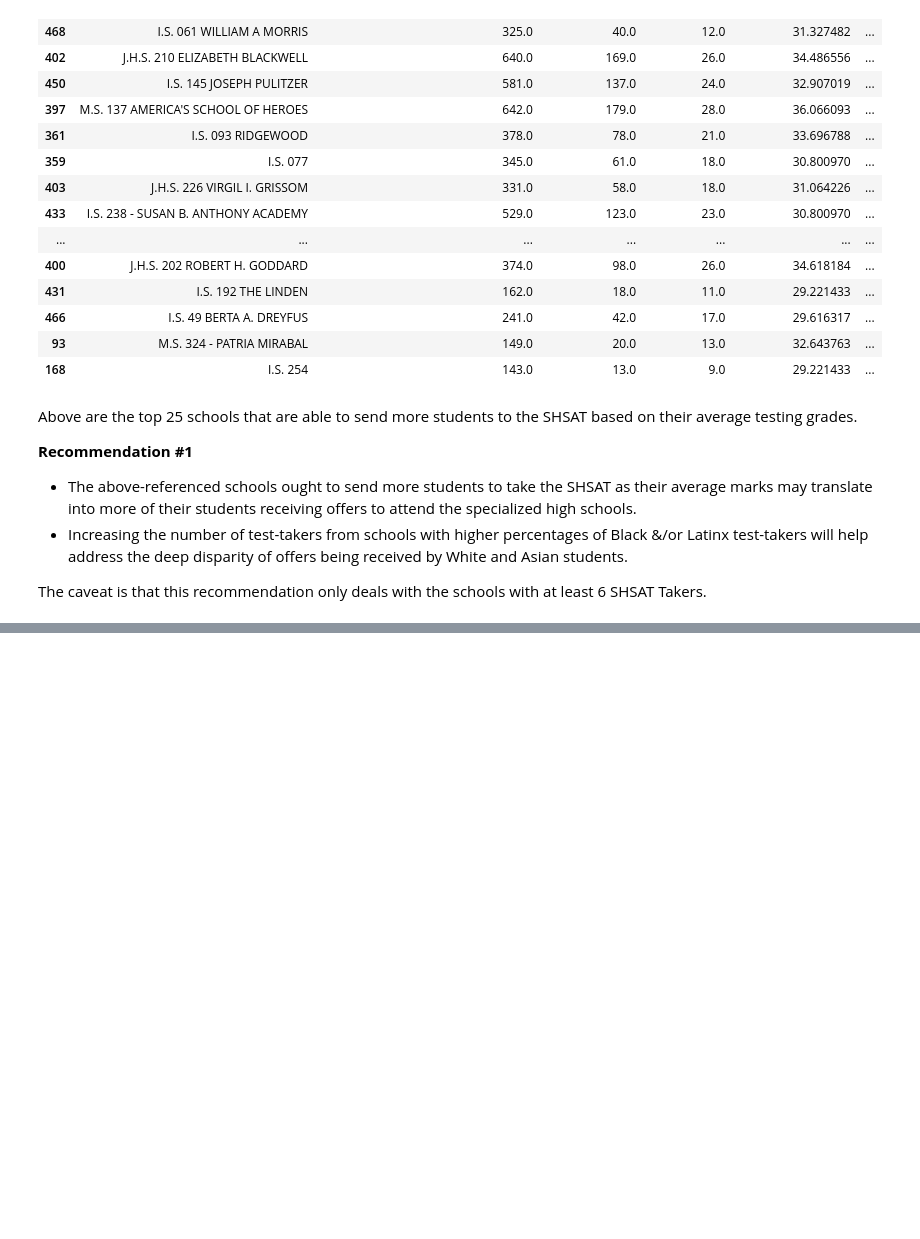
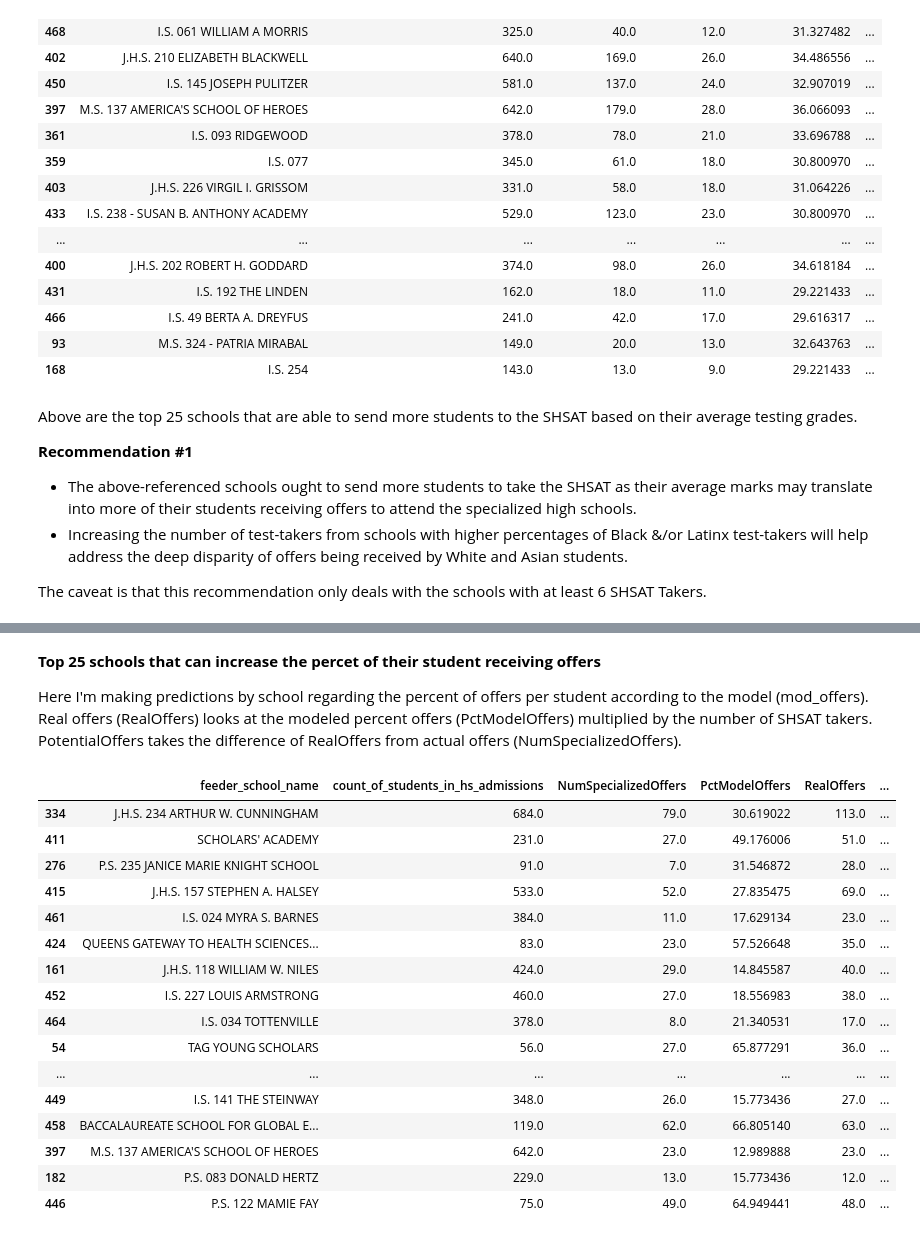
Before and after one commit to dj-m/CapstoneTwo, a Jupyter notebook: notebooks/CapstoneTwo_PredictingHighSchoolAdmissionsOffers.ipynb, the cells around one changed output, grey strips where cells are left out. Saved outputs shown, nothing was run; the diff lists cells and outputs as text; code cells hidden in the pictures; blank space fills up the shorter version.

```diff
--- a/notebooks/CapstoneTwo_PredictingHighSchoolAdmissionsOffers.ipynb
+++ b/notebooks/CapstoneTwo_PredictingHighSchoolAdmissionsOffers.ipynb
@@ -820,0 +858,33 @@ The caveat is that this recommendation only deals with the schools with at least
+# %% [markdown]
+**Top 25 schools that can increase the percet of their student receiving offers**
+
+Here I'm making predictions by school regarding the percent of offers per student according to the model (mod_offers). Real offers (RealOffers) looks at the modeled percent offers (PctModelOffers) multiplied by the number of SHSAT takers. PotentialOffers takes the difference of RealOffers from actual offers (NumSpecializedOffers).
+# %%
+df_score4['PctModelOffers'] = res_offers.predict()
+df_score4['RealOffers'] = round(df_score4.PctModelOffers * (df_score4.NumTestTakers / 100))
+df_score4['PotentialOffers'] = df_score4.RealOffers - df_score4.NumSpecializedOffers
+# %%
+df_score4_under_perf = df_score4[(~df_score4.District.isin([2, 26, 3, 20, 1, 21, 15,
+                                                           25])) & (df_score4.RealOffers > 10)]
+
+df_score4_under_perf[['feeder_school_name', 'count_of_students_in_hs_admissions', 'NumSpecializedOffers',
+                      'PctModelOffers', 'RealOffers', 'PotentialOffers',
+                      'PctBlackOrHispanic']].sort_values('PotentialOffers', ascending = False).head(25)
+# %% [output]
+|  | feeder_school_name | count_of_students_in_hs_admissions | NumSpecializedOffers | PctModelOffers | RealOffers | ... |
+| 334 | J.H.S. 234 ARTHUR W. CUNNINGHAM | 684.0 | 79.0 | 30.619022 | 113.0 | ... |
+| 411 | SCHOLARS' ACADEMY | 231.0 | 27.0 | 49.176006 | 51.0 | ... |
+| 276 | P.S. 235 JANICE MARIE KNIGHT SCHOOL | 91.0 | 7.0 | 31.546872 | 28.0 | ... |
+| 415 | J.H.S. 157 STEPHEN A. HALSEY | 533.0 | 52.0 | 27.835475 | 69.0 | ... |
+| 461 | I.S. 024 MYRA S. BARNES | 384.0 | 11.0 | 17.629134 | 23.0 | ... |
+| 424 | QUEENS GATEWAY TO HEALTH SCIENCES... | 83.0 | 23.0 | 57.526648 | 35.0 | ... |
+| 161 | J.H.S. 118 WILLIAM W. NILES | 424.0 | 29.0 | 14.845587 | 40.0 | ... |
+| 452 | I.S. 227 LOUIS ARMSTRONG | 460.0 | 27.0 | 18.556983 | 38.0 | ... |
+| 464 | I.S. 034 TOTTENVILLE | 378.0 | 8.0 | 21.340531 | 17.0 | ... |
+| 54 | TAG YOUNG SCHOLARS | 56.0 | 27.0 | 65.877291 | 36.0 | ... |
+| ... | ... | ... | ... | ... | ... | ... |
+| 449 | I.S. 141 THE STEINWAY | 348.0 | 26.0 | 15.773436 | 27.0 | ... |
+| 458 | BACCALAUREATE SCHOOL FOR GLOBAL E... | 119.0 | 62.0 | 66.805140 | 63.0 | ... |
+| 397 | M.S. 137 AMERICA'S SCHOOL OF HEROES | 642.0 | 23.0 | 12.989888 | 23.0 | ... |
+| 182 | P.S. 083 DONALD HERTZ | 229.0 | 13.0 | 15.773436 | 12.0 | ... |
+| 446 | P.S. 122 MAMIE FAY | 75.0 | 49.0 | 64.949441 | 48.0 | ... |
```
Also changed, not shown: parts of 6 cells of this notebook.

==

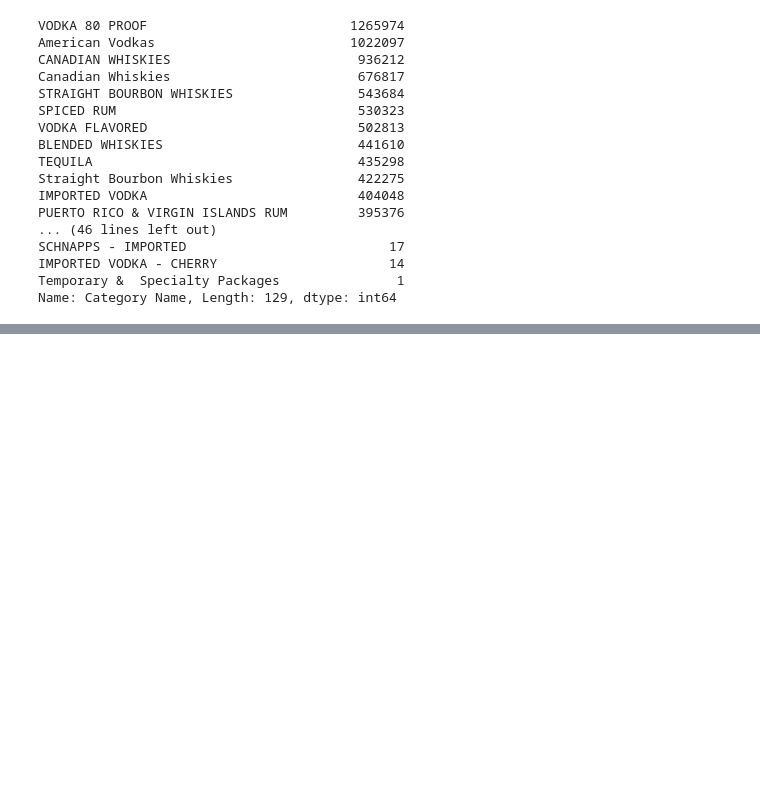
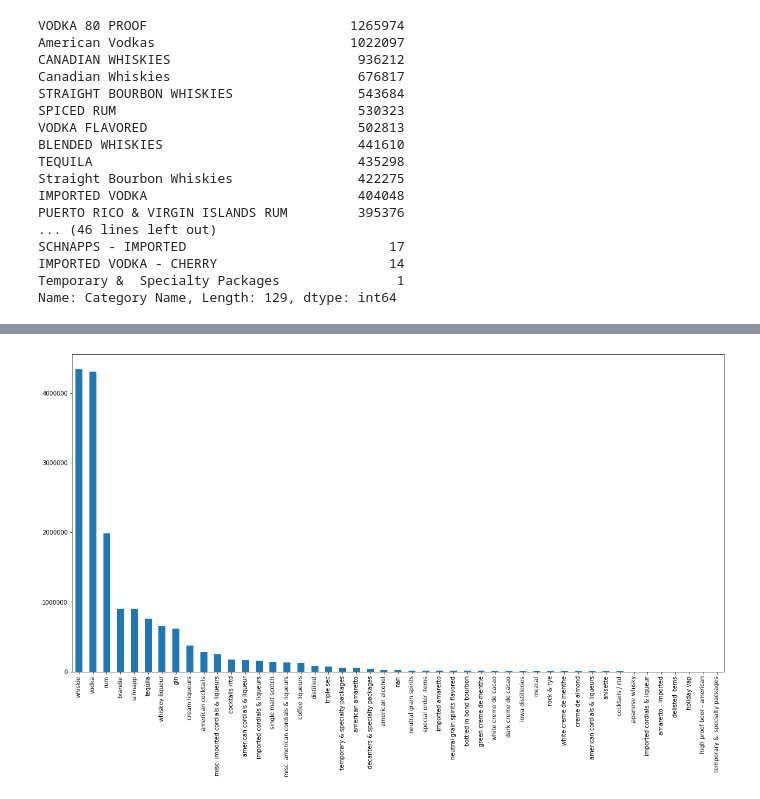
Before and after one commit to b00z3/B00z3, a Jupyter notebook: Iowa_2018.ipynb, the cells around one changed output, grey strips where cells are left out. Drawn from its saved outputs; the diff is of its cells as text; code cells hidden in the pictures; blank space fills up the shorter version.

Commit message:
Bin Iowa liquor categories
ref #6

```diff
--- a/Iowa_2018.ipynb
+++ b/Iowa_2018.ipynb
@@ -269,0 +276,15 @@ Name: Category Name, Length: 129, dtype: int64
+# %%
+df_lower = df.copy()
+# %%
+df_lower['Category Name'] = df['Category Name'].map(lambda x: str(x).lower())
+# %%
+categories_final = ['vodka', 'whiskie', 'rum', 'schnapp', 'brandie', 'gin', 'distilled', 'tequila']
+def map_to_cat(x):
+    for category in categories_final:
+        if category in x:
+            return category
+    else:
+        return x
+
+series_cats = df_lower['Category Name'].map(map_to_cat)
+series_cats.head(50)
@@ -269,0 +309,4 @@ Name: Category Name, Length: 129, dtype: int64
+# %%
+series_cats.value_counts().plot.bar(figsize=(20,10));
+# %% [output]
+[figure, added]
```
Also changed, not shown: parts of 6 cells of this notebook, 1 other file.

About this exercise:
A count is all that should be returned: the number of lines in these records containing the string "head".

Output for this task:
2